Mel Tucker
Mel Tucker is Michigan State's man. | Dustin Bradford/Getty Images

Michigan State was in a bad spot when Luke Fickell, the number one option to replace Mark Dantonio, turned them down. Public rejection was becoming routine as candidate after candidate said thanks, but no thanks to the rebuilding project in East Lansing. So the search firm went back to the drawing board and doubled back to one of the guys who had declined previously.

In a shocking show of competence, the Spartans are backing up the Brinks truck for Mel Tucker. The two sides have an agreement and an official announcement is expected this afternoon.

Tucker tweeted this three days ago.

So how did MSU convince him to go back on his word? The old-fashioned way. With money and promises of great things to come.

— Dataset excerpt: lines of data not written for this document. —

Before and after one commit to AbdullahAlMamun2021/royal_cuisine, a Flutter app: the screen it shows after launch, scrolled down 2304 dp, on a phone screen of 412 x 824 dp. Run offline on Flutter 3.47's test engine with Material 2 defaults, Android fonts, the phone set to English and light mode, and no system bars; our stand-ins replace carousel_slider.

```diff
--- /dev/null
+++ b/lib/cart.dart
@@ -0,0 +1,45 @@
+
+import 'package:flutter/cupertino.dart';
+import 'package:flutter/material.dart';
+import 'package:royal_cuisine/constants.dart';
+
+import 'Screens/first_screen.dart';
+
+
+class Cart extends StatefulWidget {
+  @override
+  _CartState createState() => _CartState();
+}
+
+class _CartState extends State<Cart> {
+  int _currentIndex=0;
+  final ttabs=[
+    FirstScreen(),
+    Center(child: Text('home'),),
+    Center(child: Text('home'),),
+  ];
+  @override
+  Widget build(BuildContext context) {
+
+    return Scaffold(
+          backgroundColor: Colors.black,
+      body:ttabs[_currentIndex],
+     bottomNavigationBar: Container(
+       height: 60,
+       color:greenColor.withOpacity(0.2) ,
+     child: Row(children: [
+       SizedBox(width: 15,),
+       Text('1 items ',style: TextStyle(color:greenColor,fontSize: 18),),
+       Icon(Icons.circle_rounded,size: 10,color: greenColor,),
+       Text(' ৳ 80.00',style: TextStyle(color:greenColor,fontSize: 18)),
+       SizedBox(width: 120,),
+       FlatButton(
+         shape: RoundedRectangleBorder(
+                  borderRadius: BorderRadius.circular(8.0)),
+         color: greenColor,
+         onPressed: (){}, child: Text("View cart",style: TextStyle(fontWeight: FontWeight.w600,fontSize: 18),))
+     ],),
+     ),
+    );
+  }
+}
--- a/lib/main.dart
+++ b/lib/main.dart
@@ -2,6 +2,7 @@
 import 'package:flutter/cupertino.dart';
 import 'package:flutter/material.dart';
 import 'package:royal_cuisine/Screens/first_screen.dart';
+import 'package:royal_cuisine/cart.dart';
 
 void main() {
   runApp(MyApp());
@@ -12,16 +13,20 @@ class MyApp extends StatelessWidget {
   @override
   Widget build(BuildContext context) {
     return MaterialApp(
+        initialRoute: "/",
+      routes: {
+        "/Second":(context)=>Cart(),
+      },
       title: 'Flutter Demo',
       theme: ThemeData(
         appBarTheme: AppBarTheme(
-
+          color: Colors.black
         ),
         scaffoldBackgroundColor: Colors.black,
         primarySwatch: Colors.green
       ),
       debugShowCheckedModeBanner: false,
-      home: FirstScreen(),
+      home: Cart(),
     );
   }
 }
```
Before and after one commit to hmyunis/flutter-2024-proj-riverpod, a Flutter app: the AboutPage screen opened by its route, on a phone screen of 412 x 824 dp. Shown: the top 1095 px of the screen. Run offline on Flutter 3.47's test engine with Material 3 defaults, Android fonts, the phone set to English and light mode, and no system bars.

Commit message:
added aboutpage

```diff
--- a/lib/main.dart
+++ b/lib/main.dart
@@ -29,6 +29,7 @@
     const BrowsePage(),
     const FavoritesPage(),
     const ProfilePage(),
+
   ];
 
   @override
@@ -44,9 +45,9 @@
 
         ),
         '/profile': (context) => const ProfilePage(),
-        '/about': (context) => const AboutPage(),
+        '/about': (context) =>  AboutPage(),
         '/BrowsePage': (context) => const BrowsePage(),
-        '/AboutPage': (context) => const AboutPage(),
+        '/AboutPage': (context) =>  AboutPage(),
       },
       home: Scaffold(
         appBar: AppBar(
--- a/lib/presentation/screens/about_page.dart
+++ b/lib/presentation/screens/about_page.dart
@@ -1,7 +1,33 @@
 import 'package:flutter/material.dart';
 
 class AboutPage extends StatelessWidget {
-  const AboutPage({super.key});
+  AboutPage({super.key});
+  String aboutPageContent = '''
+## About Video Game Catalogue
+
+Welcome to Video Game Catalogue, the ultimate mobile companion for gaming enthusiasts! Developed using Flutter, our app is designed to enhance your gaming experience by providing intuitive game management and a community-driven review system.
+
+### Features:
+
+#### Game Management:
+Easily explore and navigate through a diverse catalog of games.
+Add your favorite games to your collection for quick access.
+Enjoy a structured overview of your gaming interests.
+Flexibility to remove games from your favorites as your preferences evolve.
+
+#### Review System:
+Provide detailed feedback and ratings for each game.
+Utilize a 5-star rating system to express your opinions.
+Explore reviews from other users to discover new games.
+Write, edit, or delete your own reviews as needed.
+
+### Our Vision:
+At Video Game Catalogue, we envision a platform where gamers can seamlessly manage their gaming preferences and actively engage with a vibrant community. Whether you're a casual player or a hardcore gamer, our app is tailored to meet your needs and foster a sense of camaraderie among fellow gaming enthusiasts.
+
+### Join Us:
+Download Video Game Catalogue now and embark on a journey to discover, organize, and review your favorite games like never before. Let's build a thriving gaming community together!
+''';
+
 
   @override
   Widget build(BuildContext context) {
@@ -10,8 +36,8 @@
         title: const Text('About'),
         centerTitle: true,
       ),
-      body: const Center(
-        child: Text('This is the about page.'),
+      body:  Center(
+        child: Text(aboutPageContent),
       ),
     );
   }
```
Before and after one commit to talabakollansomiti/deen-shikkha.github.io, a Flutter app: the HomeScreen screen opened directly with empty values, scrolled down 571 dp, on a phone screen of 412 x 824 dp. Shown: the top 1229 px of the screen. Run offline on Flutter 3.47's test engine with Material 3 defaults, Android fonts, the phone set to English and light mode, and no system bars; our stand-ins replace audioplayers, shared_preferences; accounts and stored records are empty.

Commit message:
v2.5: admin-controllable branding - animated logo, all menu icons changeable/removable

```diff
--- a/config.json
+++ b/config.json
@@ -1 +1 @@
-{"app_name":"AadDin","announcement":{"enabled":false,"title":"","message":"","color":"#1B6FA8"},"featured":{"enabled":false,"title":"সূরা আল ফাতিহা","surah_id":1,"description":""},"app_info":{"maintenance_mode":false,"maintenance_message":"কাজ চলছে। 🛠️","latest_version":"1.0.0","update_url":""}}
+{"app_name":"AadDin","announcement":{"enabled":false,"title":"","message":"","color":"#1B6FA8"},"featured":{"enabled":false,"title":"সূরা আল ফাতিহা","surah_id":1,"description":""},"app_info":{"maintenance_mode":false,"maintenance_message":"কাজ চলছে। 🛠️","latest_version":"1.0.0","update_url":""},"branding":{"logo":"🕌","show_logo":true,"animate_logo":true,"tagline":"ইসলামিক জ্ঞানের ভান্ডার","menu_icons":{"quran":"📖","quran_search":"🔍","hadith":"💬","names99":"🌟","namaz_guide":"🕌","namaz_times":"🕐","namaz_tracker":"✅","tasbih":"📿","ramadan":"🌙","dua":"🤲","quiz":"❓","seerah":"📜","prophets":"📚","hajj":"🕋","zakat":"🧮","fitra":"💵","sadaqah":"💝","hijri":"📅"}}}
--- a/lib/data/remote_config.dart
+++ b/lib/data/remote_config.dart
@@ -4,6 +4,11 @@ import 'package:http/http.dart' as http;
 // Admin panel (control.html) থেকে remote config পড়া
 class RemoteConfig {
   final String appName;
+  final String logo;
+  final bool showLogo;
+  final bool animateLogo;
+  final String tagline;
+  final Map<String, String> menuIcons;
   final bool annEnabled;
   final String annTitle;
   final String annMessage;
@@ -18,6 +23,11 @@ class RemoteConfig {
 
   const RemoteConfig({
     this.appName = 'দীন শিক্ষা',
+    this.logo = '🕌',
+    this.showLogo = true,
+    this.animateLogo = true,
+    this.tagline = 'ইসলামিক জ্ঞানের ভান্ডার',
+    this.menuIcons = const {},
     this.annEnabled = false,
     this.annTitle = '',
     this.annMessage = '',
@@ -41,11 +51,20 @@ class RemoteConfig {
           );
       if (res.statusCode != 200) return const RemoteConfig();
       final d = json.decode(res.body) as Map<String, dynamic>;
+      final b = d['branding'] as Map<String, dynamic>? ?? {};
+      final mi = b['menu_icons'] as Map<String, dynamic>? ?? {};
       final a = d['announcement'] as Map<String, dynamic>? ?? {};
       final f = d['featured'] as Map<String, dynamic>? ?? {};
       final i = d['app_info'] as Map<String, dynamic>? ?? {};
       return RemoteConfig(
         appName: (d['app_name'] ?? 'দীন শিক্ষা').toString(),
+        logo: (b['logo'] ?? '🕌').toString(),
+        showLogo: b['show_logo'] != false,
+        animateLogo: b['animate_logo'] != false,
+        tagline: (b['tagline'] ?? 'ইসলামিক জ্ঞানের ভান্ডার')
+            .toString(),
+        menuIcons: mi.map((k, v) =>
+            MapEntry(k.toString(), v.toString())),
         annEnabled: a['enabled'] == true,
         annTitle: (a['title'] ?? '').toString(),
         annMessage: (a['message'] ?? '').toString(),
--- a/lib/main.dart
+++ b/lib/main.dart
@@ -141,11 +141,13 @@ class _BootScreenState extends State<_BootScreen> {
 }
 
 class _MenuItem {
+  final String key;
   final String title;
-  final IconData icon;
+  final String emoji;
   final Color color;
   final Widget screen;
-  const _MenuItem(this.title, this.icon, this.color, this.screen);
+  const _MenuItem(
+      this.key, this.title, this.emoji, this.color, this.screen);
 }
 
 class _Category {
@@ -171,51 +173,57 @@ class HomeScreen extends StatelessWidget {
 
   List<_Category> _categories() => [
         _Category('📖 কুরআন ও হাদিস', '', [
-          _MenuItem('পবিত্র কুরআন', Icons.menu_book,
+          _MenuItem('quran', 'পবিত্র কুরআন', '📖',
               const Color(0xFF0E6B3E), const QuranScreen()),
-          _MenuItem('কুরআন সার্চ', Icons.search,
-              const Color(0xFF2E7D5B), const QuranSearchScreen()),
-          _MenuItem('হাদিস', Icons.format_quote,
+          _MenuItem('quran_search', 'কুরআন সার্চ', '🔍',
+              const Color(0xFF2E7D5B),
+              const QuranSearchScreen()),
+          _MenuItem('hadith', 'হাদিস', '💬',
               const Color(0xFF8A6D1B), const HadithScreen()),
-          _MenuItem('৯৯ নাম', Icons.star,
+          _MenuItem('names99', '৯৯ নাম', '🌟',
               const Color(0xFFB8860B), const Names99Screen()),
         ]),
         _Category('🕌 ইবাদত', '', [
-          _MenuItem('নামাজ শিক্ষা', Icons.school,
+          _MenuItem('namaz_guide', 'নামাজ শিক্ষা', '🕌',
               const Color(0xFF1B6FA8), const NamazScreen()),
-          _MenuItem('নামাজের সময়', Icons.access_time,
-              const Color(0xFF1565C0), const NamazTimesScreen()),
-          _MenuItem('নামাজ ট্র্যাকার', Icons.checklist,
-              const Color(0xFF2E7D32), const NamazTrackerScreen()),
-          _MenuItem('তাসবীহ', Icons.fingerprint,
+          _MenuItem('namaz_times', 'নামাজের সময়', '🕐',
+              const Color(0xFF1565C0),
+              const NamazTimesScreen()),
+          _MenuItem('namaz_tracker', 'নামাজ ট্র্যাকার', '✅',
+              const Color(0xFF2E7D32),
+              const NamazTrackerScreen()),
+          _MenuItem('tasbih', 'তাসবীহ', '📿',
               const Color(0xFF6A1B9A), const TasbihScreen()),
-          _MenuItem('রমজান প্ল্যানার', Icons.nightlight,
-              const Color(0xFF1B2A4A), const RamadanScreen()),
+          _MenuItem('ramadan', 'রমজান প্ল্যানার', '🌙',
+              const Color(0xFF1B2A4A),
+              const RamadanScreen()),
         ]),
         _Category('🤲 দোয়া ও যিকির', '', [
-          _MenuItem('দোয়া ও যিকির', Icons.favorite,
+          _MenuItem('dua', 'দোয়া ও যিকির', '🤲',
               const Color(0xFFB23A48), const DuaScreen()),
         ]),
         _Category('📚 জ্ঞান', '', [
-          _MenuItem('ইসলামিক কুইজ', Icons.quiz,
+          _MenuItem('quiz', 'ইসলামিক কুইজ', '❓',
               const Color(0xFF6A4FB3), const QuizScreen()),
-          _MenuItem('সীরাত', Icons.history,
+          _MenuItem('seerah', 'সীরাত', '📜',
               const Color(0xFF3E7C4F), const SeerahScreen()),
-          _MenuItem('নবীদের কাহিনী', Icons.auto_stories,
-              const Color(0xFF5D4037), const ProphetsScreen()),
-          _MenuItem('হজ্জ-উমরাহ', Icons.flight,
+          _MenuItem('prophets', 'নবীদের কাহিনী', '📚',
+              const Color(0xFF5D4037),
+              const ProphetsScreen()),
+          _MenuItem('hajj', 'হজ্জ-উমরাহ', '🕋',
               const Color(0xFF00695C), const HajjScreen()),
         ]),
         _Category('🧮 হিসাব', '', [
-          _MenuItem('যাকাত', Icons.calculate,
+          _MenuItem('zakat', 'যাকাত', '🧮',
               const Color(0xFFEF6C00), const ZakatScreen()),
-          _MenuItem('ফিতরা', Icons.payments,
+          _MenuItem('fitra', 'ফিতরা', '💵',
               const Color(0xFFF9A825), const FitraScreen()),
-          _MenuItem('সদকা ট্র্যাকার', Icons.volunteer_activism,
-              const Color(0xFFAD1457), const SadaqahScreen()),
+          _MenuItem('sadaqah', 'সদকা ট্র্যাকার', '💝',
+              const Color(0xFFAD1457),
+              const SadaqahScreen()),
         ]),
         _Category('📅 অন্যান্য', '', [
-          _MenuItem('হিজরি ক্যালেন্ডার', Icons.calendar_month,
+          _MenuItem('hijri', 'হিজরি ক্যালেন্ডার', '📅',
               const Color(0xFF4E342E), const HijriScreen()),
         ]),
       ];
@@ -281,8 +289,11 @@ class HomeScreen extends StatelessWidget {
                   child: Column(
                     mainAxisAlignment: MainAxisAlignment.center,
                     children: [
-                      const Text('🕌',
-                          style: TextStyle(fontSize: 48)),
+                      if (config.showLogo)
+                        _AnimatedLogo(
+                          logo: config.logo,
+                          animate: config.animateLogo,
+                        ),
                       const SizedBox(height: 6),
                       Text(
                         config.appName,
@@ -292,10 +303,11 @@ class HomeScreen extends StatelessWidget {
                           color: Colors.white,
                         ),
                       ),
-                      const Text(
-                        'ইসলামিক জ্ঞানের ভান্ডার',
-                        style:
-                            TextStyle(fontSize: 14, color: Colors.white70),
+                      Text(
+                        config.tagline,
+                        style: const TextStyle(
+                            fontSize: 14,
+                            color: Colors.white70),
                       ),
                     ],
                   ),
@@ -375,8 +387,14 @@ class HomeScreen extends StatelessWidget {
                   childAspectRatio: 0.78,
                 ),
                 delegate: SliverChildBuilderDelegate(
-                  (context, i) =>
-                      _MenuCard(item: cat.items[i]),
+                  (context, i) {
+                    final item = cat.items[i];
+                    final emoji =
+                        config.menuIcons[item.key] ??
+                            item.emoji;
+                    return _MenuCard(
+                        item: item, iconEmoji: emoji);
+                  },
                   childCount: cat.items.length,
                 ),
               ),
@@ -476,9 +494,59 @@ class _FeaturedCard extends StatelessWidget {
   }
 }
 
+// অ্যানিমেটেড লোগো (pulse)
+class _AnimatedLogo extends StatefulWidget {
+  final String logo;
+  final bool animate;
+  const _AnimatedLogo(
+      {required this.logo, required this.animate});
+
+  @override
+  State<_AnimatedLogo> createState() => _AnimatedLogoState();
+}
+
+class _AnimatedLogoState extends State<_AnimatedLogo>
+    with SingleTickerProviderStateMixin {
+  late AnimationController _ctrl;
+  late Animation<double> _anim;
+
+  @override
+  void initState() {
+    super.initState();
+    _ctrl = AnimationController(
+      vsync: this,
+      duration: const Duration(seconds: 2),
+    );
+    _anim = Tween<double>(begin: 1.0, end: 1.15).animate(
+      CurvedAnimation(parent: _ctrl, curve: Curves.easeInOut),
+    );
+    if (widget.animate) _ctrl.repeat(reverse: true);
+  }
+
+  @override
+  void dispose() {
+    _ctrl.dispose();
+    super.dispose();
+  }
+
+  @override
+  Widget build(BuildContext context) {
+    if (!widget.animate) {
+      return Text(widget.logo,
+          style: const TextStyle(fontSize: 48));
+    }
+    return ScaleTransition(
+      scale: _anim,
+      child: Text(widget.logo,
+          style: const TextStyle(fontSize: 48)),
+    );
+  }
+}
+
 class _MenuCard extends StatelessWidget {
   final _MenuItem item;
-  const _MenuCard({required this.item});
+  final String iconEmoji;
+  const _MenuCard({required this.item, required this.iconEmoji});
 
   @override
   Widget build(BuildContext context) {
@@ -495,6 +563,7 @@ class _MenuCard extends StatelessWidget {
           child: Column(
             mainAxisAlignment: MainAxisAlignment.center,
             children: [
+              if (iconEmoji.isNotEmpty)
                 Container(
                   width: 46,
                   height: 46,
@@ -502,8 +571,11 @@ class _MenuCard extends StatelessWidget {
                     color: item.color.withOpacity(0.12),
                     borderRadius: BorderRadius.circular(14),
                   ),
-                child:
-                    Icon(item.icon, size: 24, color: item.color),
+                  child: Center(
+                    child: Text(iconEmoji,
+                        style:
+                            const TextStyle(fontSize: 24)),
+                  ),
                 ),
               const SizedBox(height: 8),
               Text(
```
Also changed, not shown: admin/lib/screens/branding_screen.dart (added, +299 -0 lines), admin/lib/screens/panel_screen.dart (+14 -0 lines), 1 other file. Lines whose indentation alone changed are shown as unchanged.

The deal will double Tucker's $3.2 million salary pool for assistant coaches, increase the Michigan State strength and conditioning staff budget and "more than double" Tucker's $2.675 million salary. 

Some offers you can't refuse, even if you've refused previous offers.

Spartans fans who have felt like it's been a Groundhog Day situation, in which bad decision after bad decision fill each day, are shocked to the core. MSU did something right. A big thing.

Tucker is a great hire considering the emergency situation the program found itself in after Dantonio stepped away at such a late juncture. Tucker would be a very good hire at any point in the coaching carousel's revolution.

The 48-year-old began his coaching career at MSU, served under Nick Saban, has had varying degrees of success in the NFL, and is coming off a 5-7 year at Colorado. Like Dantonio, he coached the Ohio State defense. But his connections aren't close enough to taint him with the stink of the old guard.

He's proven adept at recruiting the Buckeye state, which has been the most fertile ground for MSU in recent decades. He helped both Alabama and Georgia reel in defensive stud after defensive stud. He's well-spoken and will energize the boosters. He seems willing to play the hard-nosed style of football that Dantonio brought to Indianapolis, the Rose Bowl, and the College Football playoff.

MSU Athletic Director Bill Beekman's reputation had sunken to a deep valley earlier this week. Options and hope seemed limited. Then he went and did something like this to totally redeem himself.

Look, let's not get too caught up in the moment. Michigan State faces an uphill climb back to the top. The cupboard is bare and there's plenty of ancillary issues lingering. This construction project will take time.

But there's a new foreman in town and he means business. He's studied the blueprint and thinks he can make it work. Time will tell if this is the home-run hire it appears to be -- and we all know what happens to the best-laid plans.

Considering the negative momentum and direction of the program over the past few months, though, there's no other way to view this morning's surprising news then as a tremendous save. The train is back on the tracks, perhaps moving in the right direction again.